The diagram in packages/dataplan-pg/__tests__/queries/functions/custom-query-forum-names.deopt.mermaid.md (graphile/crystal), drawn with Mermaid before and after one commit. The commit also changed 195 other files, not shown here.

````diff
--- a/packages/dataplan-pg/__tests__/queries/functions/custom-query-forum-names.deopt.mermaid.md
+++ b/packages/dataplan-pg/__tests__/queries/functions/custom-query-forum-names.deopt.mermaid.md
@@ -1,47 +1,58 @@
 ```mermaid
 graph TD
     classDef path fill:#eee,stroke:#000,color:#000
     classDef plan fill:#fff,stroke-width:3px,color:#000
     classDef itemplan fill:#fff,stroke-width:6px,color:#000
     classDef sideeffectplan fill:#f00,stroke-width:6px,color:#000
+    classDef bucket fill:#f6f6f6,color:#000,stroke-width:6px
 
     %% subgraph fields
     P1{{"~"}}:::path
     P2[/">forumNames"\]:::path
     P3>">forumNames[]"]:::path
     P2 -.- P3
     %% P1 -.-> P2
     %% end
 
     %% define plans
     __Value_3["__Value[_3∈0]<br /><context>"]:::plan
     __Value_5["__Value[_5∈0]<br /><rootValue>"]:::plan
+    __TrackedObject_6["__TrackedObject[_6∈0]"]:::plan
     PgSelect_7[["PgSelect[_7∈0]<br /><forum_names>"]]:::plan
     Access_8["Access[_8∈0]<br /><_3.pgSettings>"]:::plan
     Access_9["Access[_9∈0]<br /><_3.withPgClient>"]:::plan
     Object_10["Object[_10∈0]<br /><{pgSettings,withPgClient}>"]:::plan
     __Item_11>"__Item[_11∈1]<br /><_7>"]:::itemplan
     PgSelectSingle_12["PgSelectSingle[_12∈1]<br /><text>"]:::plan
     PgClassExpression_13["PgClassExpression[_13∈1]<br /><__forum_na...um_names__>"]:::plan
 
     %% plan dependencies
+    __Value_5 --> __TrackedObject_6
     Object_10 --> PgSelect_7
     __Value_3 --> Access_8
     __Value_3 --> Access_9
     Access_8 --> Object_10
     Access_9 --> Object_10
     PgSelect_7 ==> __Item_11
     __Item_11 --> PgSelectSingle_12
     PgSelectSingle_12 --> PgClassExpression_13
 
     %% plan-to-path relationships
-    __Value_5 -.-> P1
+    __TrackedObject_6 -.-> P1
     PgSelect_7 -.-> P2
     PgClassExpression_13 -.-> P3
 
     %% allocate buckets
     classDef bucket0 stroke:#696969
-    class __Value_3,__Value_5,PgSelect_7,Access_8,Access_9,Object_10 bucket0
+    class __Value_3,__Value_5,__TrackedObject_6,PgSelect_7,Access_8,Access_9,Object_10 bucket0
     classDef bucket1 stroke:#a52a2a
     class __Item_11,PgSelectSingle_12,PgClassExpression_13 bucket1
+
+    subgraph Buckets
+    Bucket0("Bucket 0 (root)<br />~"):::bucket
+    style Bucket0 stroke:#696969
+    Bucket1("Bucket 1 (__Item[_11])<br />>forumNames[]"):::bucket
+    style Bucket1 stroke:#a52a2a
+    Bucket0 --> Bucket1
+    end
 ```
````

== WHAT IS EXPECTED ==
Retype only the lines running from the line with "style Bucket0 stroke:#696969" to the end of the listing, including both of those lines.

== EXPECTED OUTPUT ==
+    style Bucket0 stroke:#696969
+    Bucket1("Bucket 1 (__Item[_11])<br />>forumNames[]"):::bucket
+    style Bucket1 stroke:#a52a2a
+    Bucket0 --> Bucket1
+    end
 ```
````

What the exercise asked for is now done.